Every record must reappear in the answer exactly as given.

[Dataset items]

Content starts

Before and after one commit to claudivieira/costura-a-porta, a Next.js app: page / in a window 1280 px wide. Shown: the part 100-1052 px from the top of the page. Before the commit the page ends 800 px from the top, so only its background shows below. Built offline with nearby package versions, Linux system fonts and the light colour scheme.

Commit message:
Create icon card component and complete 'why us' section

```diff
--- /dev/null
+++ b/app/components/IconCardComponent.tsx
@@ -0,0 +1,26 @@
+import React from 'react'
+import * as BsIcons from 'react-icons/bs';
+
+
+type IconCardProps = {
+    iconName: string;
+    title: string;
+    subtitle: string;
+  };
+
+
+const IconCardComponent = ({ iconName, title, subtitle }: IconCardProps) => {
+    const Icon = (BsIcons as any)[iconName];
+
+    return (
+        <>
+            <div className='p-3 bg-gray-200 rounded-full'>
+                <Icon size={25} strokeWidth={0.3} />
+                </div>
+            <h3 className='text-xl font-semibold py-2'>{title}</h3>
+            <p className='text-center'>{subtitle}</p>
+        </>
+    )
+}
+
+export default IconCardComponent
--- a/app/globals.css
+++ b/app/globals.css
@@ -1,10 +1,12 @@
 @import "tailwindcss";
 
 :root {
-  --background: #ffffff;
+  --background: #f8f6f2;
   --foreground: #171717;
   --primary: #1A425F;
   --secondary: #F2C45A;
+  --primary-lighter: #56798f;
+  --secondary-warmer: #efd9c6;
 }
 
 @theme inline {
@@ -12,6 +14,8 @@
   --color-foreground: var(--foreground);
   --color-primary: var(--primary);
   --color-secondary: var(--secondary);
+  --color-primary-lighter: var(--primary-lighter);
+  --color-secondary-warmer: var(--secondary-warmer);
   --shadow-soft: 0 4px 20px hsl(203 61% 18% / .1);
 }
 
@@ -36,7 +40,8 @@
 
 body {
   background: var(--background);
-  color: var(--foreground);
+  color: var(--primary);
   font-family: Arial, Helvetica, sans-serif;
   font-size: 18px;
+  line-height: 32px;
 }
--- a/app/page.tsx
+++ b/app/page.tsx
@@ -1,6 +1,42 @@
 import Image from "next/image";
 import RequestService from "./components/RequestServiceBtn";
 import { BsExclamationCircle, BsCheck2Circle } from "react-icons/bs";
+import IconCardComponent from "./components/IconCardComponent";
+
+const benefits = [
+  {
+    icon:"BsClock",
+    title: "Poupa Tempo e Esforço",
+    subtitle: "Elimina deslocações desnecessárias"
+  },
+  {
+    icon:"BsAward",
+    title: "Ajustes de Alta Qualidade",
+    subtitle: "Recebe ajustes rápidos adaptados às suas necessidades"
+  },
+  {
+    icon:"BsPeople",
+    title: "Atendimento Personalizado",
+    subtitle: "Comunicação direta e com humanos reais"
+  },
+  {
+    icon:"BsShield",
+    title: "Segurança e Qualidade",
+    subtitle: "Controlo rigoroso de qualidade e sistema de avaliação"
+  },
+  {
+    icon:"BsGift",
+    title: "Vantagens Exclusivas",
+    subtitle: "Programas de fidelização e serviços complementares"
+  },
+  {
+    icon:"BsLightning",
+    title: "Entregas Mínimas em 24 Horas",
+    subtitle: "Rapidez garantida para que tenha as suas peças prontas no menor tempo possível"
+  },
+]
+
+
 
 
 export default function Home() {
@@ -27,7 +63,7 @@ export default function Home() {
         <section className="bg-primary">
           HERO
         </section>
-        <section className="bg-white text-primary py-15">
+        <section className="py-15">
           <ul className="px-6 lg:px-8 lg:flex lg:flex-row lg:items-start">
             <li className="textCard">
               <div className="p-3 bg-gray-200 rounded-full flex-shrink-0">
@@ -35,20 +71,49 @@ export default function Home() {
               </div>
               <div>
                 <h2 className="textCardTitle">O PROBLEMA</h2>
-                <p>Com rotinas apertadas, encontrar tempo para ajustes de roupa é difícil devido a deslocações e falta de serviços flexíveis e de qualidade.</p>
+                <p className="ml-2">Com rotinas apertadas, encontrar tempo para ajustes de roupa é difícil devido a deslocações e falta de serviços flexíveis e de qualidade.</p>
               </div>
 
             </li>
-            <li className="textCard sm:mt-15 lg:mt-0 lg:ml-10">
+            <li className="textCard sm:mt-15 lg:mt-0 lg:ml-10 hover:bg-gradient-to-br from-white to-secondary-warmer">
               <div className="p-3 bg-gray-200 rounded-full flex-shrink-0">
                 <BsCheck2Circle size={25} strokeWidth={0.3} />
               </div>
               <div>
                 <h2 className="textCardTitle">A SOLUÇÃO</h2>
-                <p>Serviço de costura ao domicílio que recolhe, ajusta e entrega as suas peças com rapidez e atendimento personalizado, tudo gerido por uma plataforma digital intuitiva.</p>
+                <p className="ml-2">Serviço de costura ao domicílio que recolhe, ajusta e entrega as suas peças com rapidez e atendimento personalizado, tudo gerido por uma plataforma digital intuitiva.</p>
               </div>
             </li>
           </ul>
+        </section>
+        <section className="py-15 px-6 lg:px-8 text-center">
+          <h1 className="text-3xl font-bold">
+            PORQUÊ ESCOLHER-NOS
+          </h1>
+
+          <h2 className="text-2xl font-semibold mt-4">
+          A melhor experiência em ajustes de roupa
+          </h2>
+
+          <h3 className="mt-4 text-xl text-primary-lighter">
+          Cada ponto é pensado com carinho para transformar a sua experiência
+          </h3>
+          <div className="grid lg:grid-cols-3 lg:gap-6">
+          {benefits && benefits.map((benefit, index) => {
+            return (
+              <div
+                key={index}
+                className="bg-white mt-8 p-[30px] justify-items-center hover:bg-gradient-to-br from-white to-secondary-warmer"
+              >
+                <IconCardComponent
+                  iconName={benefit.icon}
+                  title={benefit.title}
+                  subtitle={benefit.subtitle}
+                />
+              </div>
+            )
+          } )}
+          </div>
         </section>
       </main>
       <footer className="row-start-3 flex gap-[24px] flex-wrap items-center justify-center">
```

Content ends

# Result for this task
Before and after one commit to claudivieira/costura-a-porta, a Next.js app: page / in a window 1280 px wide. Shown: the part 100-1052 px from the top of the page. Before the commit the page ends 800 px from the top, so only its background shows below. Built offline with nearby package versions, Linux system fonts and the light colour scheme.

Commit message:
Create icon card component and complete 'why us' section

```diff
--- /dev/null
+++ b/app/components/IconCardComponent.tsx
@@ -0,0 +1,26 @@
+import React from 'react'
+import * as BsIcons from 'react-icons/bs';
+
+
+type IconCardProps = {
+    iconName: string;
+    title: string;
+    subtitle: string;
+  };
+
+
+const IconCardComponent = ({ iconName, title, subtitle }: IconCardProps) => {
+    const Icon = (BsIcons as any)[iconName];
+
+    return (
+        <>
+            <div className='p-3 bg-gray-200 rounded-full'>
+                <Icon size={25} strokeWidth={0.3} />
+                </div>
+            <h3 className='text-xl font-semibold py-2'>{title}</h3>
+            <p className='text-center'>{subtitle}</p>
+        </>
+    )
+}
+
+export default IconCardComponent
--- a/app/globals.css
+++ b/app/globals.css
@@ -1,10 +1,12 @@
 @import "tailwindcss";
 
 :root {
-  --background: #ffffff;
+  --background: #f8f6f2;
   --foreground: #171717;
   --primary: #1A425F;
   --secondary: #F2C45A;
+  --primary-lighter: #56798f;
+  --secondary-warmer: #efd9c6;
 }
 
 @theme inline {
@@ -12,6 +14,8 @@
   --color-foreground: var(--foreground);
   --color-primary: var(--primary);
   --color-secondary: var(--secondary);
+  --color-primary-lighter: var(--primary-lighter);
+  --color-secondary-warmer: var(--secondary-warmer);
   --shadow-soft: 0 4px 20px hsl(203 61% 18% / .1);
 }
 
@@ -36,7 +40,8 @@
 
 body {
   background: var(--background);
-  color: var(--foreground);
+  color: var(--primary);
   font-family: Arial, Helvetica, sans-serif;
   font-size: 18px;
+  line-height: 32px;
 }
--- a/app/page.tsx
+++ b/app/page.tsx
@@ -1,6 +1,42 @@
 import Image from "next/image";
 import RequestService from "./components/RequestServiceBtn";
 import { BsExclamationCircle, BsCheck2Circle } from "react-icons/bs";
+import IconCardComponent from "./components/IconCardComponent";
+
+const benefits = [
+  {
+    icon:"BsClock",
+    title: "Poupa Tempo e Esforço",
+    subtitle: "Elimina deslocações desnecessárias"
+  },
+  {
+    icon:"BsAward",
+    title: "Ajustes de Alta Qualidade",
+    subtitle: "Recebe ajustes rápidos adaptados às suas necessidades"
+  },
+  {
+    icon:"BsPeople",
+    title: "Atendimento Personalizado",
+    subtitle: "Comunicação direta e com humanos reais"
+  },
+  {
+    icon:"BsShield",
+    title: "Segurança e Qualidade",
+    subtitle: "Controlo rigoroso de qualidade e sistema de avaliação"
+  },
+  {
+    icon:"BsGift",
+    title: "Vantagens Exclusivas",
+    subtitle: "Programas de fidelização e serviços complementares"
+  },
+  {
+    icon:"BsLightning",
+    title: "Entregas Mínimas em 24 Horas",
+    subtitle: "Rapidez garantida para que tenha as suas peças prontas no menor tempo possível"
+  },
+]
+
+
 
 
 export default function Home() {
@@ -27,7 +63,7 @@ export default function Home() {
         <section className="bg-primary">
           HERO
         </section>
-        <section className="bg-white text-primary py-15">
+        <section className="py-15">
           <ul className="px-6 lg:px-8 lg:flex lg:flex-row lg:items-start">
             <li className="textCard">
               <div className="p-3 bg-gray-200 rounded-full flex-shrink-0">
@@ -35,20 +71,49 @@ export default function Home() {
               </div>
               <div>
                 <h2 className="textCardTitle">O PROBLEMA</h2>
-                <p>Com rotinas apertadas, encontrar tempo para ajustes de roupa é difícil devido a deslocações e falta de serviços flexíveis e de qualidade.</p>
+                <p className="ml-2">Com rotinas apertadas, encontrar tempo para ajustes de roupa é difícil devido a deslocações e falta de serviços flexíveis e de qualidade.</p>
               </div>
 
             </li>
-            <li className="textCard sm:mt-15 lg:mt-0 lg:ml-10">
+            <li className="textCard sm:mt-15 lg:mt-0 lg:ml-10 hover:bg-gradient-to-br from-white to-secondary-warmer">
               <div className="p-3 bg-gray-200 rounded-full flex-shrink-0">
                 <BsCheck2Circle size={25} strokeWidth={0.3} />
               </div>
               <div>
                 <h2 className="textCardTitle">A SOLUÇÃO</h2>
-                <p>Serviço de costura ao domicílio que recolhe, ajusta e entrega as suas peças com rapidez e atendimento personalizado, tudo gerido por uma plataforma digital intuitiva.</p>
+                <p className="ml-2">Serviço de costura ao domicílio que recolhe, ajusta e entrega as suas peças com rapidez e atendimento personalizado, tudo gerido por uma plataforma digital intuitiva.</p>
               </div>
             </li>
           </ul>
+        </section>
+        <section className="py-15 px-6 lg:px-8 text-center">
+          <h1 className="text-3xl font-bold">
+            PORQUÊ ESCOLHER-NOS
+          </h1>
+
+          <h2 className="text-2xl font-semibold mt-4">
+          A melhor experiência em ajustes de roupa
+          </h2>
+
+          <h3 className="mt-4 text-xl text-primary-lighter">
+          Cada ponto é pensado com carinho para transformar a sua experiência
+          </h3>
+          <div className="grid lg:grid-cols-3 lg:gap-6">
+          {benefits && benefits.map((benefit, index) => {
+            return (
+              <div
+                key={index}
+                className="bg-white mt-8 p-[30px] justify-items-center hover:bg-gradient-to-br from-white to-secondary-warmer"
+              >
+                <IconCardComponent
+                  iconName={benefit.icon}
+                  title={benefit.title}
+                  subtitle={benefit.subtitle}
+                />
+              </div>
+            )
+          } )}
+          </div>
         </section>
       </main>
       <footer className="row-start-3 flex gap-[24px] flex-wrap items-center justify-center">
```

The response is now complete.